● **Problem**
All entries below must be reproduced without a single change.

(Web interface edit records)

=====

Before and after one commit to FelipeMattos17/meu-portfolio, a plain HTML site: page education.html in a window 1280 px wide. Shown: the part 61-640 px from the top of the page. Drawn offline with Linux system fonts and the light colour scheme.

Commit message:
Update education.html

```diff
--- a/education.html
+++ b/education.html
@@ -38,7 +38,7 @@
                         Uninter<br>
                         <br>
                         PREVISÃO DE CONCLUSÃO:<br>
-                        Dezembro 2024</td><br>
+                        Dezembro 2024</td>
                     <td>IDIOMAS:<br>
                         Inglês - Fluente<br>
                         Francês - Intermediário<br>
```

=====

● **Answer below**
Before and after one commit to FelipeMattos17/meu-portfolio, a plain HTML site: page education.html in a window 1280 px wide. Shown: the part 61-640 px from the top of the page. Drawn offline with Linux system fonts and the light colour scheme.

Commit message:
Update education.html

```diff
--- a/education.html
+++ b/education.html
@@ -38,7 +38,7 @@
                         Uninter<br>
                         <br>
                         PREVISÃO DE CONCLUSÃO:<br>
-                        Dezembro 2024</td><br>
+                        Dezembro 2024</td>
                     <td>IDIOMAS:<br>
                         Inglês - Fluente<br>
                         Francês - Intermediário<br>
```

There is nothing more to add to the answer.